Jan was the Dutch Comfort Woman who traveled from her home in Australia to testify to a subcommittee of House of Representatives Foreign Affairs Committee in February 2007 about how she was taken from her internment camp in 1944 on Java by Imperial Japanese Army officers for one of their brothels. Current research estimates that more than 1,000 Dutch, Indo-Dutch, and missionary women in the Japanese occupied Dutch East Indies were forced to be sex slaves to the Japanese military. This number does not include indigenous girls and women forced to become Comfort Women.
Jan was an extraordinarily brave and determined woman who was a civil rights icon and inspiration to women worldwide. Her daughter said that "a warrior has passed." Interview with Jan Ruff-O'Herne.
The 96-year-old International Peace Prize winner and decorated peace activist passed away peacefully surrounded by her family.
In 1992, after seeing on CNN the Bosnia rape victims and the Korean Comfort Women--sex slaves to the Japanese military--come forward to appeal for justice, Jan decided to finally tell her story of rape and survival.
She worked with the UN Human Rights Commission, International Red Cross, and Amnesty International, speaking in Australia, New Zealand, Japan, the US and UK, the Netherlands and many other countries, sharing her incredible story.
Jan’s autobiography, Fifty Years of Silence, published by Random House has been translated into six different languages, including Japanese, Indonesia, Indian, Chinese and Korean.
A documentary film about Mrs Ruff O’Herne, "50 Years of Silence" won numerous accolades, including the 1995 Most Outstanding Documentary TV Logie, winner of the Australian Film Institute Awards, Best Documentary, winner of the 1995 EAC Dendy Awards, winner of the Best Film Non-Fiction, Asia Pacific Film Festival and winner World Film and TV Festival in Japan. Jan's granddaughter, Ruby Challenger, produced a short film, "Daily Bread," on her grandmother's internment.
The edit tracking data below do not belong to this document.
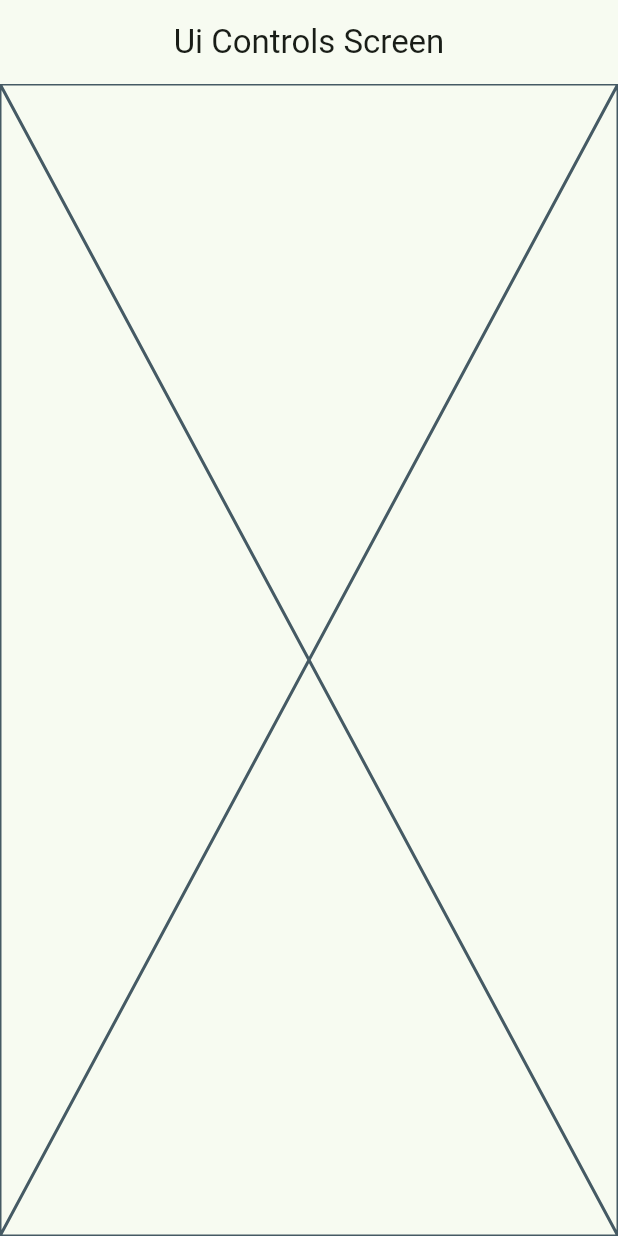
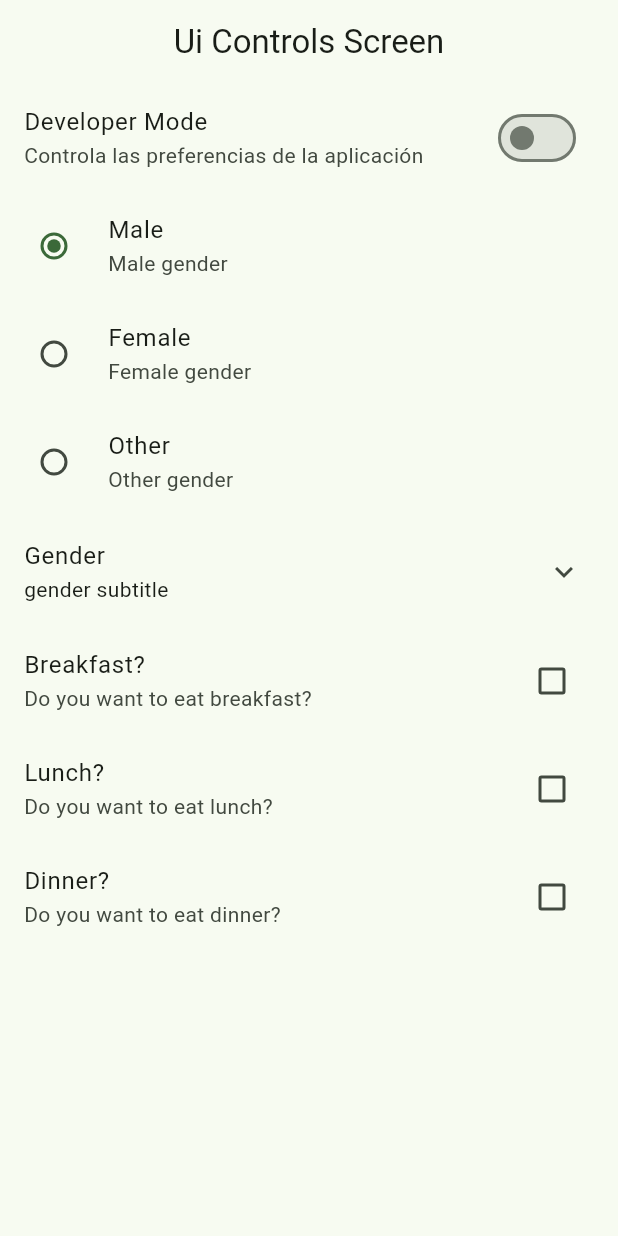
Before and after one commit to wladcode/flutter-apps, a Flutter app: the UiControlsScreen screen opened by its route, on a phone screen of 412 x 824 dp. Run offline on Flutter 3.47's test engine with Material 3 defaults, Android fonts, the light colour scheme and no system bars; our stand-ins replace animate_do, dio, font_awesome_flutter, go_router, video_player.

Commit message:
addd ui controls

```diff
--- a/widgets_app/lib/main.dart
+++ b/widgets_app/lib/main.dart
@@ -1,9 +1,6 @@
 import 'package:flutter/material.dart';
 import 'package:widgets_app/config/router/app_router.dart';
 import 'package:widgets_app/config/theme/app_theme.dart';
-import 'package:widgets_app/presentation/screens/buttons/buttons_screen.dart';
-import 'package:widgets_app/presentation/screens/cards/card_screen.dart';
-import 'package:widgets_app/presentation/screens/home/home_screen.dart';
 
 void main() {
   runApp(const MainApp());
--- a/widgets_app/lib/presentation/screens/cards/_components/card_type1.dart
+++ b/widgets_app/lib/presentation/screens/cards/_components/card_type1.dart
@@ -4,7 +4,7 @@ class CardType1 extends StatelessWidget {
   final String image;
   final String description;
   final double elevation;
-  const CardType1({
+  const CardType1({super.key,
     required this.title,
     required this.image,
     required this.description,
--- a/widgets_app/lib/presentation/screens/cards/_components/card_type2.dart
+++ b/widgets_app/lib/presentation/screens/cards/_components/card_type2.dart
@@ -5,7 +5,7 @@ class CardType2 extends StatelessWidget {
   final String description;
   final double elevation;
 
-  const CardType2({
+  const CardType2({super.key,
     required this.title,
     required this.image,
     required this.description,
--- a/widgets_app/lib/presentation/screens/cards/_components/card_type3.dart
+++ b/widgets_app/lib/presentation/screens/cards/_components/card_type3.dart
@@ -4,7 +4,7 @@ class CardType3 extends StatelessWidget {
   final String image;
   final String description;
   final double elevation;
-  const CardType3({
+  const CardType3({super.key,
     required this.title,
     required this.image,
     required this.description,
--- a/widgets_app/lib/presentation/screens/cards/_components/card_type4.dart
+++ b/widgets_app/lib/presentation/screens/cards/_components/card_type4.dart
@@ -5,7 +5,7 @@ class CardType4 extends StatelessWidget {
   final String image;
   final String description;
   final double elevation;
-  const CardType4({
+  const CardType4({super.key,
     required this.title,
     required this.image,
     required this.description,
--- a/widgets_app/lib/presentation/screens/home/home_screen.dart
+++ b/widgets_app/lib/presentation/screens/home/home_screen.dart
@@ -1,7 +1,6 @@
 import 'package:flutter/material.dart';
 import 'package:go_router/go_router.dart';
 import 'package:widgets_app/config/menu/menu_items.dart';
-import 'package:widgets_app/presentation/screens/buttons/buttons_screen.dart';
 
 class HomeScreen extends StatelessWidget {
   static const name = 'home_screen';
--- a/widgets_app/lib/presentation/screens/ui_controls/ui_controls_screen.dart
+++ b/widgets_app/lib/presentation/screens/ui_controls/ui_controls_screen.dart
@@ -13,11 +13,148 @@ class UiControlsScreen extends StatelessWidget {
   }
 }
 
-class _UiControlsView extends StatelessWidget {
+class _UiControlsView extends StatefulWidget {
   const _UiControlsView();
 
   @override
+  State<_UiControlsView> createState() => _UiControlsViewState();
+}
+
+enum Gender { male, female, other }
+
+class _UiControlsViewState extends State<_UiControlsView> {
+  bool _isDeveloperMode = false;
+  Gender _gender = Gender.male;
+  void _toggleDeveloperMode() {
+    setState(() {
+      _isDeveloperMode = !_isDeveloperMode;
+    });
+  }
+
+  bool _acceptTermsAndConditions = false;
+  void _setAcceptTermsAndConditions(bool value) {
+    setState(() {
+      _acceptTermsAndConditions = value;
+    });
+  }
+
+  void _setGender(Gender value) {
+    setState(() {
+      _gender = value;
+    });
+  }
+
+bool _eatBreakfast = false;
+bool _eatLunch = false;
+bool _eatDinner = false;
+
+
+  @override
   Widget build(BuildContext context) {
-    return const Placeholder();
+    return ListView(
+      physics: ClampingScrollPhysics(),
+      children: [
+        SwitchListTile(
+          title: Text('Developer Mode'),
+          subtitle: Text('Controla las preferencias de la aplicación'),
+          value: _isDeveloperMode,
+          onChanged: (value) {
+            _toggleDeveloperMode();
+          },
+        ),
+
+        RadioGroup<Gender>(
+          groupValue: _gender,
+          onChanged: (value) {
+            if (value != null) _setGender(value);
+          },
+          child: Column(
+            children: [
+              RadioListTile(
+                title: Text('Male'),
+                subtitle: Text('Male gender'),
+                value: Gender.male,
+              ),
+              RadioListTile(
+                title: Text('Female'),
+                subtitle: Text('Female gender'),
+                value: Gender.female,
+              ),
+              RadioListTile(
+                title: Text('Other'),
+                subtitle: Text('Other gender'),
+                value: Gender.other,
+              ),
+            ],
+          ),
+        ),
+
+        ExpansionTile(
+          title: Text('Gender'),
+          subtitle: Text('gender subtitle'),
+          children: [
+            RadioGroup<Gender>(
+              groupValue: _gender,
+              onChanged: (value) {
+                if (value != null) _setGender(value);
+              },
+              child: Column(
+                children: [
+                  RadioListTile(
+                    title: Text('Male'),
+                    subtitle: Text('Male gender'),
+                    value: Gender.male,
+                  ),
+                  RadioListTile(
+                    title: Text('Female'),
+                    subtitle: Text('Female gender'),
+                    value: Gender.female,
+                  ),
+                  RadioListTile(
+                    title: Text('Other'),
+                    subtitle: Text('Other gender'),
+                    value: Gender.other,
+                  ),
+                ],
+              ),
+            ),
+          ],
+        ),
+
+
+        CheckboxListTile(
+          title: Text('Breakfast?'),
+          subtitle: Text('Do you want to eat breakfast?'),
+          value: _eatBreakfast,
+          onChanged: (value) {
+            setState(() {
+              _eatBreakfast = !_eatBreakfast;
+            });
+          },
+        ),
+
+        CheckboxListTile(
+          title: Text('Lunch?'),
+          subtitle: Text('Do you want to eat lunch?'),
+          value: _eatLunch,
+          onChanged: (value) {
+            setState(() {
+              _eatLunch = !_eatLunch;
+            });
+          },
+        ),
+
+        CheckboxListTile(
+          title: Text('Dinner?'),
+          subtitle: Text('Do you want to eat dinner?'),
+          value: _eatDinner,
+          onChanged: (value) {
+            setState(() {
+              _eatDinner = !_eatDinner;
+            });
+          },
+        ),
+      ],
+    );
   }
 }
```
Also changed, not shown: 1 other file.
Jan never believed that Japan had adequately apologized to the Comfort Women and refused to accept the "medical payments" offered by a private Japanese fund in the late-1990s. Of the hundreds of the then-recognized Comfort Women, only 78 men and women accepted these payments. Jan wanted an unequivocal government apology and atonement payment. She was disappointed by Prime Minister Shinzo Abe's backtracking on Japan's limited apology.
Jan received an Order of Australia in 2002, a papal honour from Pope John Paul II, Dame Commander of the Order of Saint Sylvester in the same year and in 2004 received a Centenary medal from Prime Minister John Howard for contributions made to Australian society.
Requiescet in pace
The funeral is on Tuesday, August 27th at 11:00am at Our Lady of Dolours Church, Kingswood, South Australia, Australia.